BEGIN RECORDS FOR THE TASK
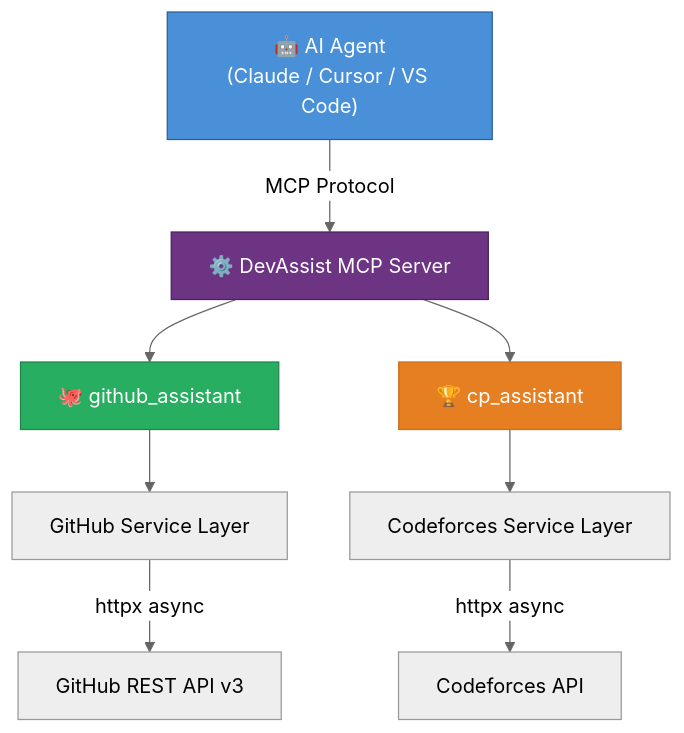
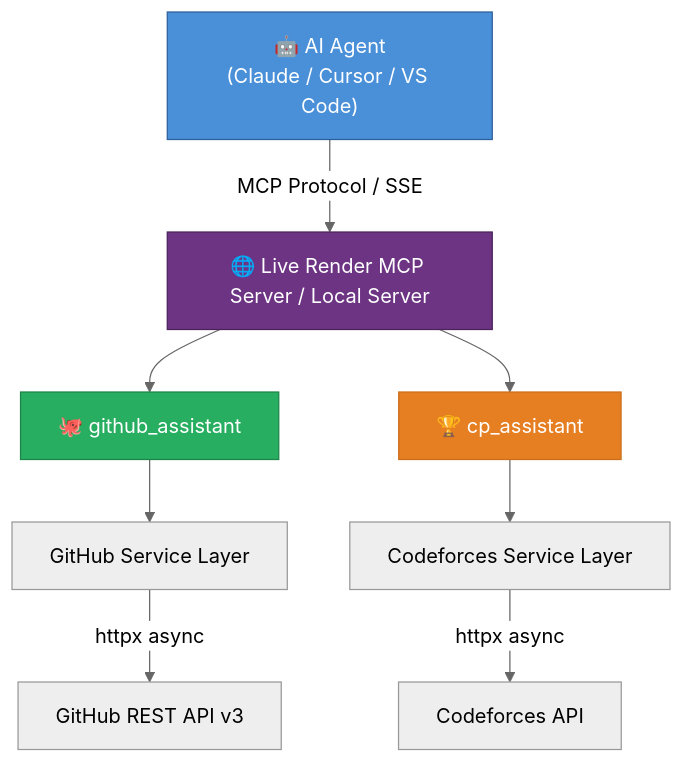
Before and after one commit to Champion-2006/DevAssist-MCP-Server: the diagram in README.md, drawn with Mermaid (neutral theme). The commit also changed other lines of this file, not shown here.

Commit message:
docs: update README with Render deployment details and claude_desktop_config instructions

````diff
--- a/README.md
+++ b/README.md
@@ -31,15 +41,15 @@
 ```mermaid
 graph TD
-    A["🤖 AI Agent<br/>(Claude / Cursor / VS Code)"] -->|MCP Protocol| B["⚙️ DevAssist MCP Server"]
+    A["🤖 AI Agent<br/>(Claude / Cursor / VS Code)"] -->|MCP Protocol / SSE| B["🌐 Live Render MCP Server / Local Server"]
     B --> C["🐙 github_assistant"]
     B --> D["🏆 cp_assistant"]
     C --> E["GitHub Service Layer"]
     D --> F["Codeforces Service Layer"]
     E -->|httpx async| G["GitHub REST API v3"]
     F -->|httpx async| H["Codeforces API"]
     
     style A fill:#4A90D9,stroke:#2C5F99,color:#fff
     style B fill:#6C3483,stroke:#4A235A,color:#fff
     style C fill:#27AE60,stroke:#1E8449,color:#fff
     style D fill:#E67E22,stroke:#CA6F1E,color:#fff
 ```
````
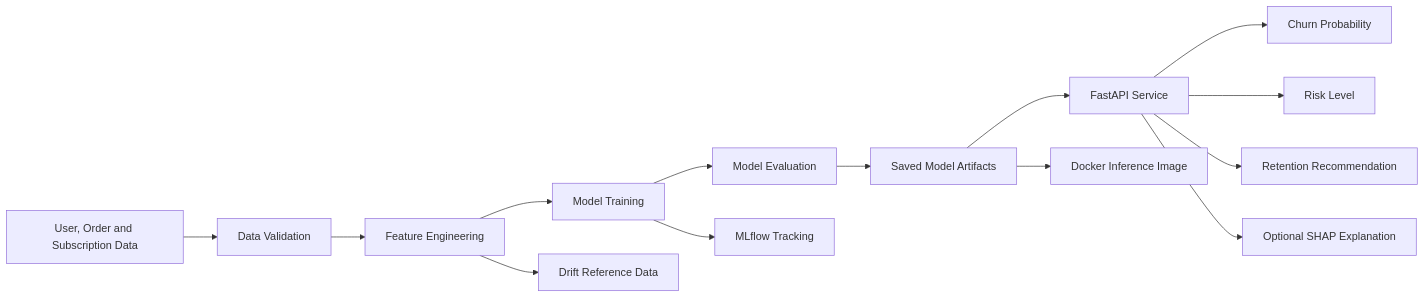
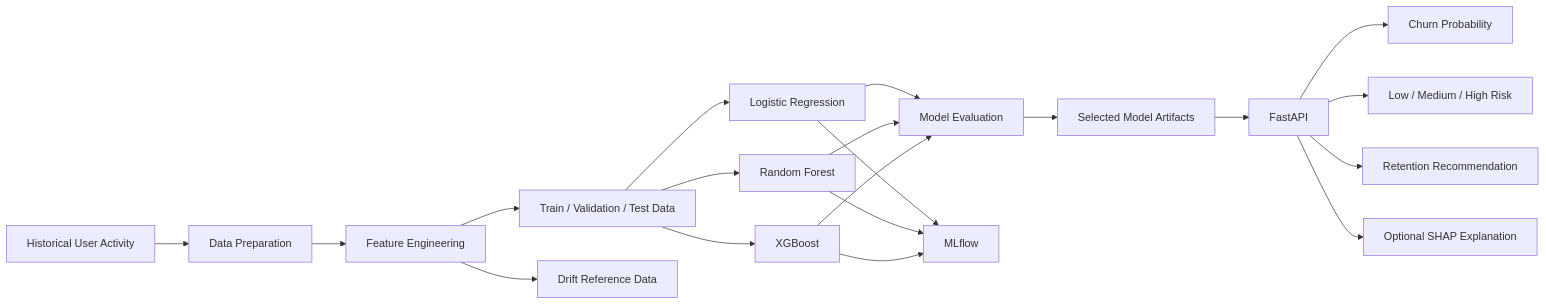
The diagram in README.md (VijayaKumarchinta/Haett_MLOps_Intern_Assessment_), drawn with Mermaid before and after one commit. The commit also changed other lines of this file, not shown here.

````diff
--- a/README.md
+++ b/README.md
@@ -74,16 +78,22 @@
 ```mermaid
 flowchart LR
-    A[User, Order and Subscription Data] --> B[Data Validation]
+    A[Historical User Activity] --> B[Data Preparation]
     B --> C[Feature Engineering]
-    C --> D[Model Training]
-    D --> E[Model Evaluation]
-    D --> F[MLflow Tracking]
-    E --> G[Saved Model Artifacts]
-    G --> H[FastAPI Service]
-    H --> I[Churn Probability]
-    H --> J[Risk Level]
-    H --> K[Retention Recommendation]
-    H --> L[Optional SHAP Explanation]
-    G --> M[Docker Inference Image]
-    C --> N[Drift Reference Data]
+    C --> D[Train / Validation / Test Data]
+    D --> E[Logistic Regression]
+    D --> F[Random Forest]
+    D --> G[XGBoost]
+    E --> H[Model Evaluation]
+    F --> H
+    G --> H
+    E --> I[MLflow]
+    F --> I
+    G --> I
+    H --> J[Selected Model Artifacts]
+    J --> K[FastAPI]
+    K --> L[Churn Probability]
+    K --> M[Low / Medium / High Risk]
+    K --> N[Retention Recommendation]
+    K --> O[Optional SHAP Explanation]
+    C --> P[Drift Reference Data]
 ```
````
END RECORDS FOR THE TASK
YOUR GOAL:
What should come out is the exact run of lines from the one holding "Validation / Test Data]" through the end of the records above, and nothing besides.

REPLY TO THE TASK:
+    C --> D[Train / Validation / Test Data]
+    D --> E[Logistic Regression]
+    D --> F[Random Forest]
+    D --> G[XGBoost]
+    E --> H[Model Evaluation]
+    F --> H
+    G --> H
+    E --> I[MLflow]
+    F --> I
+    G --> I
+    H --> J[Selected Model Artifacts]
+    J --> K[FastAPI]
+    K --> L[Churn Probability]
+    K --> M[Low / Medium / High Risk]
+    K --> N[Retention Recommendation]
+    K --> O[Optional SHAP Explanation]
+    C --> P[Drift Reference Data]
 ```
````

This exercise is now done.